Carol writes for both adults and children: Her contemporary romance novels, have relatable heroines whose stories are layered with emotion, sprinkled with laughter and topped with irresistible male leads; while her children’s books have irresistibly cute, generally furry characters young children can relate to.

So what other ingredients can Carol share about romance writing?

“While all romance novels have a central relationship focused around a ‘love’ story and the expectation of a satisfying and optimistic ending how the author portrays that relationship, the journey they take their characters on and the manner in which a satisfying ending is achieved can vary greatly from novel to novel. This diversity is facilitated by the fact romance is a term encompassing many sub-genres, including, romantic thrillers, romantic suspense, historical, and contemporary romance, to name but a few.

My writing falls into the subgenre of contemporary romance; it reflects the mores of life and relationships today. As such it errs on the side of realism. As a keen people watcher, I love to collect moments and situations in my notebook. When I am writing I like to draw on these and to thread them through my fiction. I think this helps readers relate to my characters and the manner in which they deal with the situations they find themselves in.

My current work in progress, like many contemporary romance novels, contains elements of comedy. One piece I particularly enjoyed writing is based on conversations my daughter and her friends had after a sex education lesson at school. She was seven at the time, so I am sure you can imagine they had some interesting things to say on the subject. With permission I have borrowed their words and given them to the children of one of my main characters. Such classic moments are hard to make up and deserve to be shared. This is another of the things I love about writing within this genre. It enables you to share the lighter moments of life, as well as those that are more challenging, such as the theme of infidelity in my novel Crazy Over You.”
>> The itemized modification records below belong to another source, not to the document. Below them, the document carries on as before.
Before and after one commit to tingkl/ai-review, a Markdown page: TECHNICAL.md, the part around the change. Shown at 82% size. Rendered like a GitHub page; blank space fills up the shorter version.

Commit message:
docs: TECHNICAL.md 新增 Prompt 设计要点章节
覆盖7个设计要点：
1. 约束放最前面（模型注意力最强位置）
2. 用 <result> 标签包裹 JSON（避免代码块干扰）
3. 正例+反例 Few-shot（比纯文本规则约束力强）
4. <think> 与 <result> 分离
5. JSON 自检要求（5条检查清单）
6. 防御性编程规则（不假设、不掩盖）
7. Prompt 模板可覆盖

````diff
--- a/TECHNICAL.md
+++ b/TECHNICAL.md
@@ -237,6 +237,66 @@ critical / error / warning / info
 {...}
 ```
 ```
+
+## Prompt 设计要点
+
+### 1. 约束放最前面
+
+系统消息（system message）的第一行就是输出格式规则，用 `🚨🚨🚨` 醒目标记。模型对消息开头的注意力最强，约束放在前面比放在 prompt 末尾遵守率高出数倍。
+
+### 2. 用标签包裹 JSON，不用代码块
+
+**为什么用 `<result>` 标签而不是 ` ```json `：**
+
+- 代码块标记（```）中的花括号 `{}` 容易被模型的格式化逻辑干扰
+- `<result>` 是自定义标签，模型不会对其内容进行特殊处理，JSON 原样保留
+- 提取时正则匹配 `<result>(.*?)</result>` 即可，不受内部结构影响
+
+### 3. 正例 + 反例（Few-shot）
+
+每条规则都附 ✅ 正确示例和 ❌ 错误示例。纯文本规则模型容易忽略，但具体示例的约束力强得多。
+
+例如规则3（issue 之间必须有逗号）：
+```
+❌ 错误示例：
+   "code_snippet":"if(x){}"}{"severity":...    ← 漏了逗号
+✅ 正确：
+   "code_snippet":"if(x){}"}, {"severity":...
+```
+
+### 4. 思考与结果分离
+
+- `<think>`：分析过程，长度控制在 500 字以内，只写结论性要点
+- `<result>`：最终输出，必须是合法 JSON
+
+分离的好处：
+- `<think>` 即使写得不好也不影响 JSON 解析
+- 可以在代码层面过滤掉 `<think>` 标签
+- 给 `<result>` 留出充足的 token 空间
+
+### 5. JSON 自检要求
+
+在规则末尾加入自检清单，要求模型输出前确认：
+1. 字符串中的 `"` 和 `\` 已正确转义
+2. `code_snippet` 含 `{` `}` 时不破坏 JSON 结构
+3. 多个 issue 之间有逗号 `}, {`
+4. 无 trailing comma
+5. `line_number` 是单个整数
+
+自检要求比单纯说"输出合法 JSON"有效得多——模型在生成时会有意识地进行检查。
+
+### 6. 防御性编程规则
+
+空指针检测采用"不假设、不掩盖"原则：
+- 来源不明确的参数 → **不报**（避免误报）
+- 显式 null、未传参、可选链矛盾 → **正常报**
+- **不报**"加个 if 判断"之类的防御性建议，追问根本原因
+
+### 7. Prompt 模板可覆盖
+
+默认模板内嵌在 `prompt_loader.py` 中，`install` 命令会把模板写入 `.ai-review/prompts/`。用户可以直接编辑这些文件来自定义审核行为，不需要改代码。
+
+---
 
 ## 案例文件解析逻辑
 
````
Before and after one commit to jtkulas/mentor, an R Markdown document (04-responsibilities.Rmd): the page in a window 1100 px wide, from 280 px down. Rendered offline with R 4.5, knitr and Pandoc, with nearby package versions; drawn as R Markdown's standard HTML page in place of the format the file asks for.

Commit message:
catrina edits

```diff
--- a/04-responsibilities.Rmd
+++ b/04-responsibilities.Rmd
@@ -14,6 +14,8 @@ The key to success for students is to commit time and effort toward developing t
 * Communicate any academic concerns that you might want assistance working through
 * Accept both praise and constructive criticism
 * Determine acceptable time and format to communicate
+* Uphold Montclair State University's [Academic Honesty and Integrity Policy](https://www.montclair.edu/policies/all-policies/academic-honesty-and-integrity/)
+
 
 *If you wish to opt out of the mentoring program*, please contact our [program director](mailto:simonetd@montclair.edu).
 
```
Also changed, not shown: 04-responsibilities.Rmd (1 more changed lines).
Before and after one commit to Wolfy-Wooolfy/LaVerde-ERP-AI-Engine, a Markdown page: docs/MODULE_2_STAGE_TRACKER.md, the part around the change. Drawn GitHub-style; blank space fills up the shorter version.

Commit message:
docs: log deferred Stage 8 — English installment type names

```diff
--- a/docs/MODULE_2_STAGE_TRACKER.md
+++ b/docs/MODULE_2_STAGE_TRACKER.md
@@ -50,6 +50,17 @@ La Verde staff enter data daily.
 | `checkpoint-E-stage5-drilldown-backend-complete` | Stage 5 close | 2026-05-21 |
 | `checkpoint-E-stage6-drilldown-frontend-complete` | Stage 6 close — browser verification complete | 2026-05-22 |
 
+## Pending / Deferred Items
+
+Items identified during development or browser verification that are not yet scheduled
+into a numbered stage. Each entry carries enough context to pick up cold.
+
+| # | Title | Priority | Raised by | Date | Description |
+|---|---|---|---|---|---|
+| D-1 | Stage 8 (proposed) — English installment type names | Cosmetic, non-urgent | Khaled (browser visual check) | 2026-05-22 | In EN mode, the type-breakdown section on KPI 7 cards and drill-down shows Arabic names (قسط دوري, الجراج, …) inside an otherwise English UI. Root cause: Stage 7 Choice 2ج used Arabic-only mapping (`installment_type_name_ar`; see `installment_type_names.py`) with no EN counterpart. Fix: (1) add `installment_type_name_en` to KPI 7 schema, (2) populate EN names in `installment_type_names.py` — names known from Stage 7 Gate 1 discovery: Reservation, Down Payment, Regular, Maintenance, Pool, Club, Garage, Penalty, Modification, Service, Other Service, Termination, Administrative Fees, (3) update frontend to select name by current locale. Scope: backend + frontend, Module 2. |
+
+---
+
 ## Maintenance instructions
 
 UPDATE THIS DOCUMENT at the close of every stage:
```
Crazy Over You by Carol ThomasWhile writing Crazy Over You I wanted to ensure I portrayed the depth of my main character’s feelings honestly. Abby’s world has been turned upside down and her fifteen-year marriage is potentially over. These are big, life changing events and I wanted to treat them as such. That is not to say that Crazy Over You is a sad story. Yes it has its moments, infidelity is not a subject you can tackle honestly without reflecting some of the impact on those concerned, but the story also contains warmth, humour and a strong sense of moving forwards. As Abby attempts to gain control of her life and make decisions about her future, it becomes clear that Crazy Over You is as much a story about friendship, family and love as it is of infidelity.

Creating and maintaining a balance between realism, romance and humour is one of the many reasons I enjoy writing within the contemporary romance genre. I hope that the journey my readers embark on will lead them to empathise with my characters as they laugh, cry and fall in love with them. Ultimately I want them to feel that they know my characters, that they could be them themselves or that they know someone like them. If my writing achieves this, then I am happy.

Crazy Over You: Love can drive you crazy… in more ways than one!

When Abby met Simon it was the start of something special, a love Abby believed would last a lifetime.

A wedding, two daughters and fifteen years later Abby’s world is falling apart. Having discovered Simon has had an affair her normally ordered mind is spiralling out of control. Crushed by the betrayal and shocked by her own reaction, she knows she needs to get herself together. She’s just not sure where to start.

With Simon on a mission to win her back and a close friend hiding a secret that could push her further over the edge, Abby finds strength and support where she least expects it. But as she attempts to gain control of her life and make decisions about her future, it may be more than the limits of Abby’s mind that are put to the test!

Watch the book trailer:

Genre: Contemporary romance
Release date: 28th October 2015
Publisher: Matador

Buy Crazy Over You:

To find out more about books by Carol Thomas: